- So…walk in a manner worthy of the Lord, fully pleasing to Him: bearing fruit in every good work and increasing in the knowledge of God (Colossians 1:10)
But there’s something about fruit we need to understand. Jesus adds in verse 15.
- …and bear fruit with patience.
Think about the parable.
- A farmer cultivates and nourishes the soil during the late winter and a worker sows the seeds in the spring.
Do the seeds sprout overnight? Do you get tomatoes you can eat… fruit, in a day, a week, even a month?
ILL: Did you know that some fruit trees won’t develop fruit for up to 15 years? (New Mexico State website)
It takes a season, perhaps many seasons for some fruit to develop.
I believe Jesus is saying fruit in the Christians life can take time to develop. And some seeds takes longer to develop fruit than others. Be patient. If someone is in Christ, there will be fruit… be patient.
Why aren’t all Christians fruitful?

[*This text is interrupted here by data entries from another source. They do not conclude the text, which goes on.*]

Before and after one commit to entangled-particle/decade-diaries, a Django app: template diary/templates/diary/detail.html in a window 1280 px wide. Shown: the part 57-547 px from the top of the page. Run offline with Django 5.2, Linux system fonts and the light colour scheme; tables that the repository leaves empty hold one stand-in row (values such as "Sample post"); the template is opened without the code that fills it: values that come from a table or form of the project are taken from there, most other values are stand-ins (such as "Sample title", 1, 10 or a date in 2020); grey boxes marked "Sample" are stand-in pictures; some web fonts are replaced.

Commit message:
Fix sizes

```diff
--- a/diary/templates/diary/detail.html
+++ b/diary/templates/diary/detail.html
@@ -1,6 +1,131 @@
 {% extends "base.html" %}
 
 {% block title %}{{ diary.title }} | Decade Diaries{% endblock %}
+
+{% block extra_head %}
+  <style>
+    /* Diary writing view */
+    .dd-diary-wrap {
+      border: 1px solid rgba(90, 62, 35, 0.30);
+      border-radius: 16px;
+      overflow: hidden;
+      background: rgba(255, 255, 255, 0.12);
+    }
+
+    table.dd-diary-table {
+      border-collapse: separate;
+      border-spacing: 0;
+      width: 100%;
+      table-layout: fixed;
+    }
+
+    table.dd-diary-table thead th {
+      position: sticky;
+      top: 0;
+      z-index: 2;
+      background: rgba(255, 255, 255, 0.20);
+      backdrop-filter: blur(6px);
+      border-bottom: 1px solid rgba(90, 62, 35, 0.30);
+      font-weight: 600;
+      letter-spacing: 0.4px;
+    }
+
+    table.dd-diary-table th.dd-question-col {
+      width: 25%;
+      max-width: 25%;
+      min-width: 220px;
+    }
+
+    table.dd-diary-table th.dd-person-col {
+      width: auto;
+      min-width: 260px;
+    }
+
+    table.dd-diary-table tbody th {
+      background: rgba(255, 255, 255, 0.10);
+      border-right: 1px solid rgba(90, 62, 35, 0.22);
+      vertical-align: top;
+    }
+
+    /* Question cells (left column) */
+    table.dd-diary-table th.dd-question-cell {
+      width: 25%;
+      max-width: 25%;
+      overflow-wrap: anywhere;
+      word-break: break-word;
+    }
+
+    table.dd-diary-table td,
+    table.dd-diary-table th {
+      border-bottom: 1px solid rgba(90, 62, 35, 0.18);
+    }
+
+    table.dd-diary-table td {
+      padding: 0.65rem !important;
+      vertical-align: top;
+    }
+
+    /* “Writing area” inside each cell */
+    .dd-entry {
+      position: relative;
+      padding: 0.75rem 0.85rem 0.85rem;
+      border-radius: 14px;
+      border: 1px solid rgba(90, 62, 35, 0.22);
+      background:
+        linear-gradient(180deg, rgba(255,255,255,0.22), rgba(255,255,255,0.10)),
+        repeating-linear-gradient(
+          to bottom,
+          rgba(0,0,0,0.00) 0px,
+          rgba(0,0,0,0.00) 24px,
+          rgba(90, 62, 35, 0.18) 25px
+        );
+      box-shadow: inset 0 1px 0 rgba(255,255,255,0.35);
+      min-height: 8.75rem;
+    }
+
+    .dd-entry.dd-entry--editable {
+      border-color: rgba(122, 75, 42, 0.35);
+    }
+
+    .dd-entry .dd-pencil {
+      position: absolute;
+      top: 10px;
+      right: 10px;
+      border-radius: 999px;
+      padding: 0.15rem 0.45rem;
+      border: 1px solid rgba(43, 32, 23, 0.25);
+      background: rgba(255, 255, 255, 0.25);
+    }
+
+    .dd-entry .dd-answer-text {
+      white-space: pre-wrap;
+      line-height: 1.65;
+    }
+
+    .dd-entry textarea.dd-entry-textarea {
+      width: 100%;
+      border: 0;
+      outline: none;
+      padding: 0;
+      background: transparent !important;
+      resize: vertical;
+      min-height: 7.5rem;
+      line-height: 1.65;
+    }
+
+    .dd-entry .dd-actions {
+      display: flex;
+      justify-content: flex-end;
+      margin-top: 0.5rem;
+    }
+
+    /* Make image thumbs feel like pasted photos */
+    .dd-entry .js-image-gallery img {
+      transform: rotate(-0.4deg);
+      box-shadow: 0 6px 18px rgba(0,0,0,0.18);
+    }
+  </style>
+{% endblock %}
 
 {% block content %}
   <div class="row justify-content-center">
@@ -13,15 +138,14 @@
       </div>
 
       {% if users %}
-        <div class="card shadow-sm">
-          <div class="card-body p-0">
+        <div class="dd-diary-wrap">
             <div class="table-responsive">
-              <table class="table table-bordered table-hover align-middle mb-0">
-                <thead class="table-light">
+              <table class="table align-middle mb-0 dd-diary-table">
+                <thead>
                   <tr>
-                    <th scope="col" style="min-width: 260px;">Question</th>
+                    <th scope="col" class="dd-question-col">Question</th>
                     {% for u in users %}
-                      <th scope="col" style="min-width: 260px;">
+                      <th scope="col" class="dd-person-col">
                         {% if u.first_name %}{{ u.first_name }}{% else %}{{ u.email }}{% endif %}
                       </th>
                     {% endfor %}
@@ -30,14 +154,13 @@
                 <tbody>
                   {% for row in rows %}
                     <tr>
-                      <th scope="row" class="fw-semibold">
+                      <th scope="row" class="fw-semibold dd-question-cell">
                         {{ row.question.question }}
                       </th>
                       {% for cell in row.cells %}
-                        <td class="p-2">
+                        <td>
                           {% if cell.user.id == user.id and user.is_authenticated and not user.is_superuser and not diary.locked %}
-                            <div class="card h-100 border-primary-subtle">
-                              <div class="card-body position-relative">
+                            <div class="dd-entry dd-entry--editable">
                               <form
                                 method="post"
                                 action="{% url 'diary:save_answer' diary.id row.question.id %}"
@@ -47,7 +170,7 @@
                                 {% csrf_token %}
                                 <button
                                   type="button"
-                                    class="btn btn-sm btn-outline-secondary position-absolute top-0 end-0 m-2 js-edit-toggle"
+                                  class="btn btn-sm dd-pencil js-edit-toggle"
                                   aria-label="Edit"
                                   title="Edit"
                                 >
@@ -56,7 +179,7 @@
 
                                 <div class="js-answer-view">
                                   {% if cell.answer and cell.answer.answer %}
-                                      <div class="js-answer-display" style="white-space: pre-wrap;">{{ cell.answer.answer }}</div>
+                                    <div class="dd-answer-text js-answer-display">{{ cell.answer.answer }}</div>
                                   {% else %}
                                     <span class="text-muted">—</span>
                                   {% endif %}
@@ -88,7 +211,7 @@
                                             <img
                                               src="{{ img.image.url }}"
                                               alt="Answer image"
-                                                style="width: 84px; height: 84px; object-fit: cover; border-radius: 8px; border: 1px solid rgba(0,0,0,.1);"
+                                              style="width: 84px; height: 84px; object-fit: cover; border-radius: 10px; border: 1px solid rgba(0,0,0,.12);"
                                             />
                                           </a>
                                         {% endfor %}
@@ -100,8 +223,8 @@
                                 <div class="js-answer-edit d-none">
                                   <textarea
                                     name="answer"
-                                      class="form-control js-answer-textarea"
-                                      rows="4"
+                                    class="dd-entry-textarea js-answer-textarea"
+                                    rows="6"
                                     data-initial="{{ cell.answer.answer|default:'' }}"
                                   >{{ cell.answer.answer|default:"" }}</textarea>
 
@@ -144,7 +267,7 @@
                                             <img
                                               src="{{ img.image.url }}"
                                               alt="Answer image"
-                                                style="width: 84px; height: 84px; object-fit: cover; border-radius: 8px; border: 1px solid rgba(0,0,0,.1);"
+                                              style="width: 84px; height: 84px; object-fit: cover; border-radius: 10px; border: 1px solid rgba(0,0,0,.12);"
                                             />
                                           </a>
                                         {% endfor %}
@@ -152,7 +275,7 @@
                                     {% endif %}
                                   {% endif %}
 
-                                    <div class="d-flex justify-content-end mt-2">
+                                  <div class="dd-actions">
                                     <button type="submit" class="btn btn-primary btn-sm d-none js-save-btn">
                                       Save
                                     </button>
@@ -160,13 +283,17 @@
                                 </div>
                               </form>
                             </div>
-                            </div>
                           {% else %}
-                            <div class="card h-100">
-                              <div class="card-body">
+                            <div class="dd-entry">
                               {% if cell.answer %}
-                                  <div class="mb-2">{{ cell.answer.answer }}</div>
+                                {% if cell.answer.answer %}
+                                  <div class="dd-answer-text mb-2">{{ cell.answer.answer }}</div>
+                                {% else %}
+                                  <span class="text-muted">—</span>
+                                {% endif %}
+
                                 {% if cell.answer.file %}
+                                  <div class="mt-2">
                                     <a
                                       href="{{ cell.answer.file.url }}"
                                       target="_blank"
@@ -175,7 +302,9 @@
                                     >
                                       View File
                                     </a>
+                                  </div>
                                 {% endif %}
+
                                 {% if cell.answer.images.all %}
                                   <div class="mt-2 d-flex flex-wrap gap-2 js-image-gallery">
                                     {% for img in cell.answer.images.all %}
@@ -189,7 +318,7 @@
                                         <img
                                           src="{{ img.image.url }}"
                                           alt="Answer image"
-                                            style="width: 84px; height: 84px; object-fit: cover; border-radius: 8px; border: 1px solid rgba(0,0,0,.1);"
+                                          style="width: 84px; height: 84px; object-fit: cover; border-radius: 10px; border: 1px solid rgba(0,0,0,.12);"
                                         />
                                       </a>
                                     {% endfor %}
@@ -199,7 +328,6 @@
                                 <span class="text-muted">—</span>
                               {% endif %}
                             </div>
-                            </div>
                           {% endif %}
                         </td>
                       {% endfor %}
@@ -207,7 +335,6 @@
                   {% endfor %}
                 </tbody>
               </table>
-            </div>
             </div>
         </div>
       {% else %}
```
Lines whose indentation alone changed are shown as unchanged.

Because they haven’t been nourishing the soil of their hearts with the things of God, like:
- Regular worship, Regular Bible study, Regular fellowship, Regular service
And when we have under nourished hearts, we become like the people the Apostle Matthew talks about in his telling of the Parable of the Sower.
Read: Mathew 13:15
- For this people’s heart has grown dull, and with their ears they can barely hear, and their eyes they have closed…
In Luke 8:13-14 Jesus tells us why that can happen:
- And the ones on the rock are those who, when they hear the word, receive it with joy. But these have no root; they believe for a while, and in time of testing fall away. And as for what fell among the thorns, they are those who hear, but as they go on their way they are choked by the cares and riches and pleasures of life, and their fruit does not mature.
If that isn’t a picture of today’s nominal Christian I don’t know what is.
Their heart has been dulled to God’s Word by the cares and pleasures of the world.
They hear God’s Word and for a while they’re excited, faithful even. Then life happens and the cries of the world and its demands, crowd out the voice of God’s Word in their ears.
- Making them more and more hard of hearing when it comes to God’s Word.
- So much so, that it rarely makes its way into their hearts resulting in little to no spiritual fruit.
Remember last Sunday I said the good news of life in the kingdom, the blessing of being citizens of Jesus’ kingdom, does come with responsibility.
Well, Christian, the good news of the kingdom that God will reveal His plan and works to us through His Word, also comes with responsibility:
- To constantly nourish and feed the soil of our hearts with regular worship, regular Bible study, regular fellowship, regular service.
- And the good news is, when we do that, God’s Word will bring about eternal fruit in our lives.
So Christian, what kind of soil in in your heart?